_Task requirements_:
Without including any images, repeat the listing below exactly.
===== Entries shown
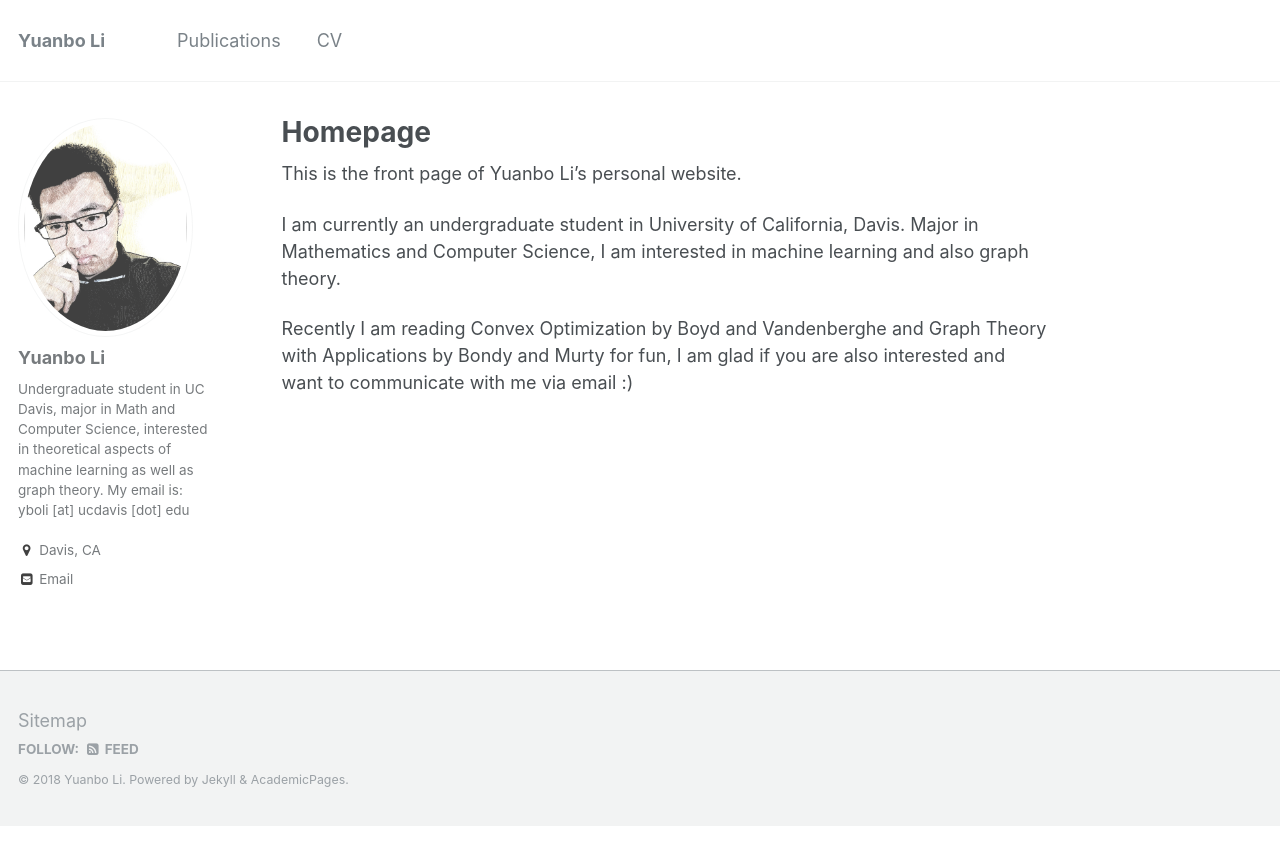
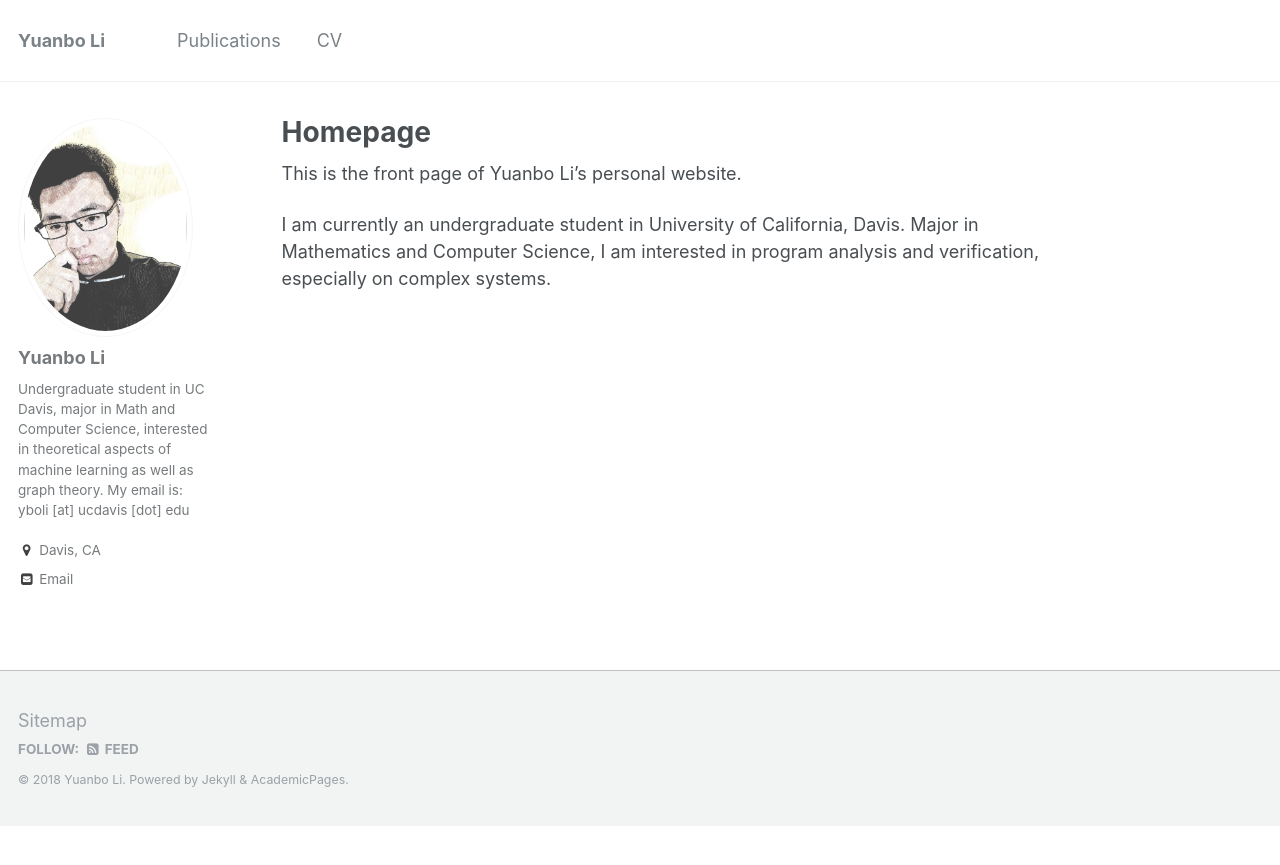
Before and after one commit to yuanboli/yuanboli.github.io, a Jekyll site: the page built from _pages/about.md, in a window 1280 px wide. Shown: the top 865 px of the page. Built offline with Jekyll 4.4.1, drawn with Linux system fonts in a browser that asks for light colours.

Commit message:
interest change

```diff
--- a/_pages/about.md
+++ b/_pages/about.md
@@ -10,6 +10,4 @@ redirect_from:
 
 This is the front page of Yuanbo Li's personal website.
 
-I am currently an undergraduate student in University of California, Davis. Major in Mathematics and Computer Science, I am interested in machine learning and also graph theory.
-
-Recently I am reading Convex Optimization by Boyd and Vandenberghe and Graph Theory with Applications by Bondy and Murty for fun, I am glad if you are also interested and want to communicate with me via email :)
+I am currently an undergraduate student in University of California, Davis. Major in Mathematics and Computer Science, I am interested in program analysis and verification, especially on complex systems.
```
==========
_Answer section_:
Before and after one commit to yuanboli/yuanboli.github.io, a Jekyll site: the page built from _pages/about.md, in a window 1280 px wide. Shown: the top 865 px of the page. Built offline with Jekyll 4.4.1, drawn with Linux system fonts in a browser that asks for light colours.

Commit message:
interest change

```diff
--- a/_pages/about.md
+++ b/_pages/about.md
@@ -10,6 +10,4 @@ redirect_from:
 
 This is the front page of Yuanbo Li's personal website.
 
-I am currently an undergraduate student in University of California, Davis. Major in Mathematics and Computer Science, I am interested in machine learning and also graph theory.
-
-Recently I am reading Convex Optimization by Boyd and Vandenberghe and Graph Theory with Applications by Bondy and Murty for fun, I am glad if you are also interested and want to communicate with me via email :)
+I am currently an undergraduate student in University of California, Davis. Major in Mathematics and Computer Science, I am interested in program analysis and verification, especially on complex systems.
```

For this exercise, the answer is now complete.